**Records for this exercise:**
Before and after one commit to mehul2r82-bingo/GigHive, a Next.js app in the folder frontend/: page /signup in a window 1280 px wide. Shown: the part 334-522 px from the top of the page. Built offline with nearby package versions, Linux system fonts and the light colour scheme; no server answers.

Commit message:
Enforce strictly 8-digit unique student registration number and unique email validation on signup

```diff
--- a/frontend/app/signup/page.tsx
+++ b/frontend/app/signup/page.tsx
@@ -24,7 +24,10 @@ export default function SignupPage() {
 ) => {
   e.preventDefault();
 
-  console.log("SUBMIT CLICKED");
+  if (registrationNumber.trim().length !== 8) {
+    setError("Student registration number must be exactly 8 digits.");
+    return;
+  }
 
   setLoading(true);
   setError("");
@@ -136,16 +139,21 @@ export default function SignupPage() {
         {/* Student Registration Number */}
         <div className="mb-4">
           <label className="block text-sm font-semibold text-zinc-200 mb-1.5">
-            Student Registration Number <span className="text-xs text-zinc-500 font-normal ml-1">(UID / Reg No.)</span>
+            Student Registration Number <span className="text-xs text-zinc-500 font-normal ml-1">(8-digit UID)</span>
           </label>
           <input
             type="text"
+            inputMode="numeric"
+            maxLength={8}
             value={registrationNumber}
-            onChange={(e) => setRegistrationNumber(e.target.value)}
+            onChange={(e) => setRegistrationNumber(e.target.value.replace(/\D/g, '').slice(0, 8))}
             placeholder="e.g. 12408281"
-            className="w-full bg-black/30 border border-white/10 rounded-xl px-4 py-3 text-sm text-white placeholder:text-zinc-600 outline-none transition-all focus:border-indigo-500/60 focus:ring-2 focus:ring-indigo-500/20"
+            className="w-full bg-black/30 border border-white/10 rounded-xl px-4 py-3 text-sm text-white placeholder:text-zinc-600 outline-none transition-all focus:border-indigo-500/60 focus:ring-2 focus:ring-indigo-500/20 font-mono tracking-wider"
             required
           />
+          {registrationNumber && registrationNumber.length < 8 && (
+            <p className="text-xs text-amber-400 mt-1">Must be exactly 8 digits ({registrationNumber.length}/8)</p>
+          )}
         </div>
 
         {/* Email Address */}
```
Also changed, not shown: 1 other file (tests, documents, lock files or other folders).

==

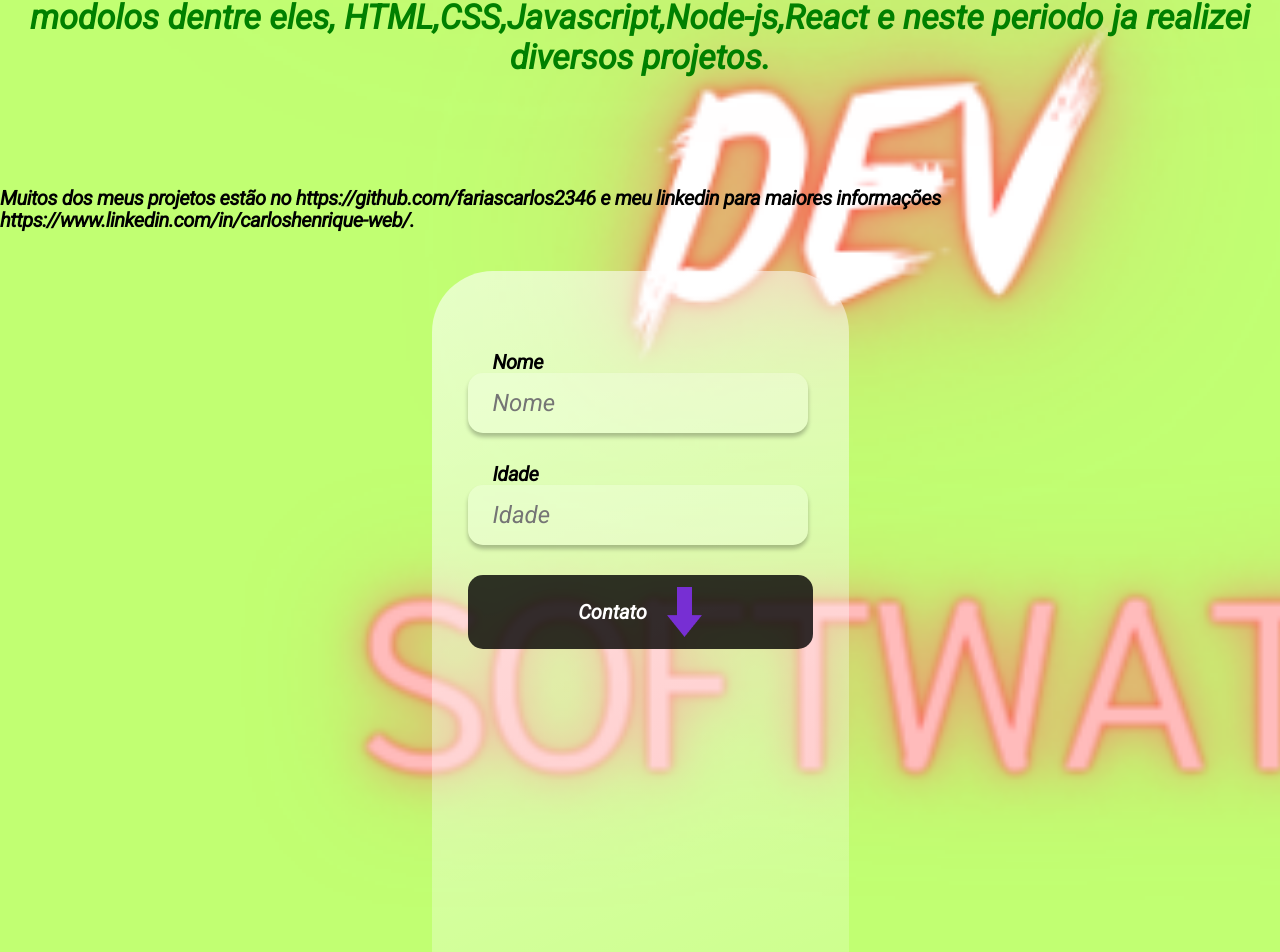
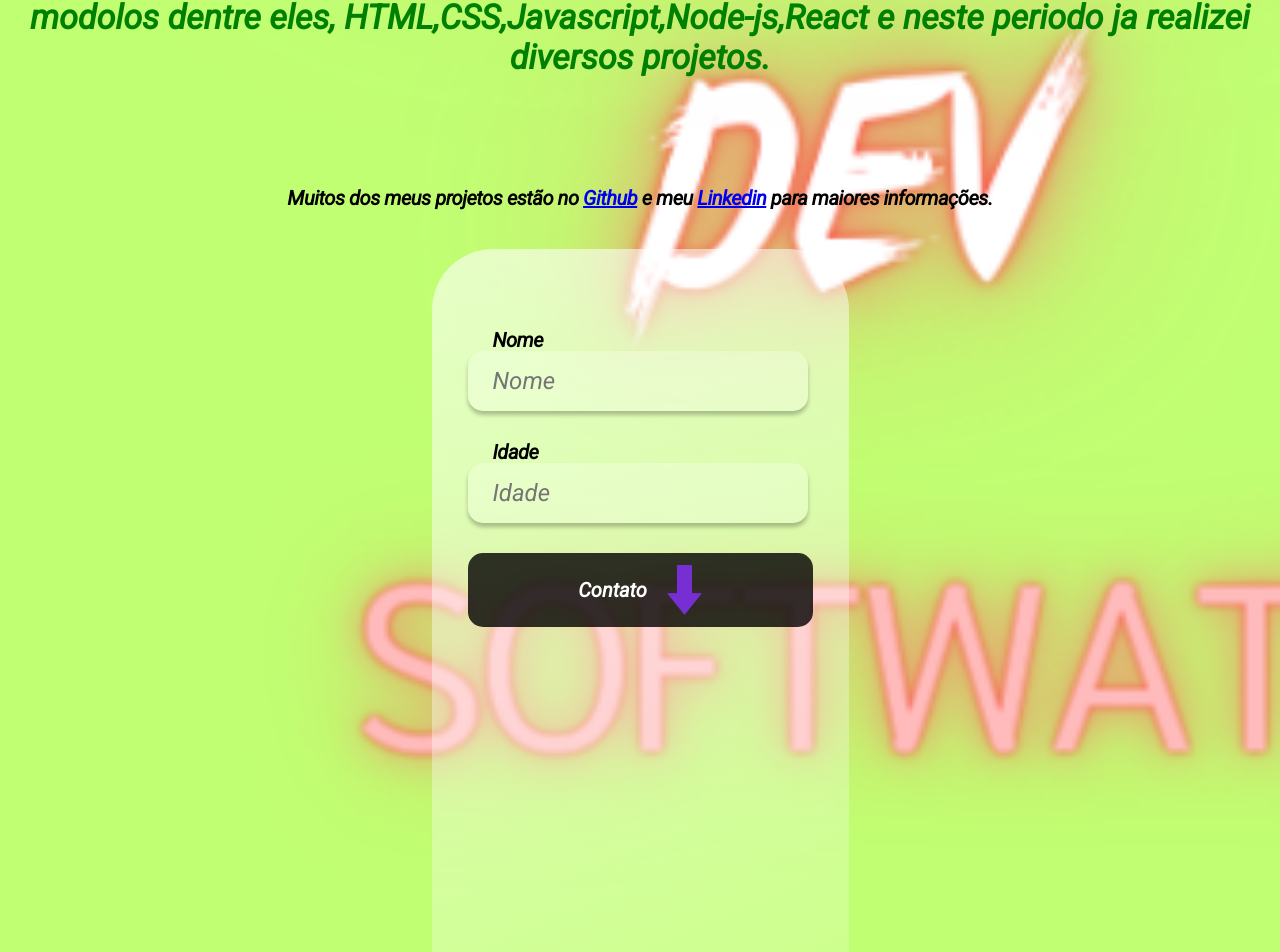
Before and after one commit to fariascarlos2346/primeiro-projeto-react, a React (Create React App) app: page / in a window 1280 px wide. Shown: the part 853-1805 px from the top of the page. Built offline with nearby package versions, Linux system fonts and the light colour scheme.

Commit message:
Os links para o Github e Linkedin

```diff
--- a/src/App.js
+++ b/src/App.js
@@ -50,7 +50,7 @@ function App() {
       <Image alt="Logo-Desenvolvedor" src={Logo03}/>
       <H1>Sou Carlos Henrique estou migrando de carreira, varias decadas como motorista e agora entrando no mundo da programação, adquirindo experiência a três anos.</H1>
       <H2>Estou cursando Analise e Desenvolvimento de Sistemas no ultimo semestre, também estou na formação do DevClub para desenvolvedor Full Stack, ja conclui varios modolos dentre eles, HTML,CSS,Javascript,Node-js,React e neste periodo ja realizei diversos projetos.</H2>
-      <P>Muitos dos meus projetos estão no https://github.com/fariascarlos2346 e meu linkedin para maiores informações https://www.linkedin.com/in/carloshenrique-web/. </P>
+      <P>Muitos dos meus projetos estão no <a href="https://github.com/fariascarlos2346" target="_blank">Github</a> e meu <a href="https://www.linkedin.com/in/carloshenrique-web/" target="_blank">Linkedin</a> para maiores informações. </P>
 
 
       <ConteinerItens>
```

**Task details:** Look over the records. Copy the lines that include the word "scheme".

**Response:**
Before and after one commit to mehul2r82-bingo/GigHive, a Next.js app in the folder frontend/: page /signup in a window 1280 px wide. Shown: the part 334-522 px from the top of the page. Built offline with nearby package versions, Linux system fonts and the light colour scheme; no server answers.
Before and after one commit to fariascarlos2346/primeiro-projeto-react, a React (Create React App) app: page / in a window 1280 px wide. Shown: the part 853-1805 px from the top of the page. Built offline with nearby package versions, Linux system fonts and the light colour scheme.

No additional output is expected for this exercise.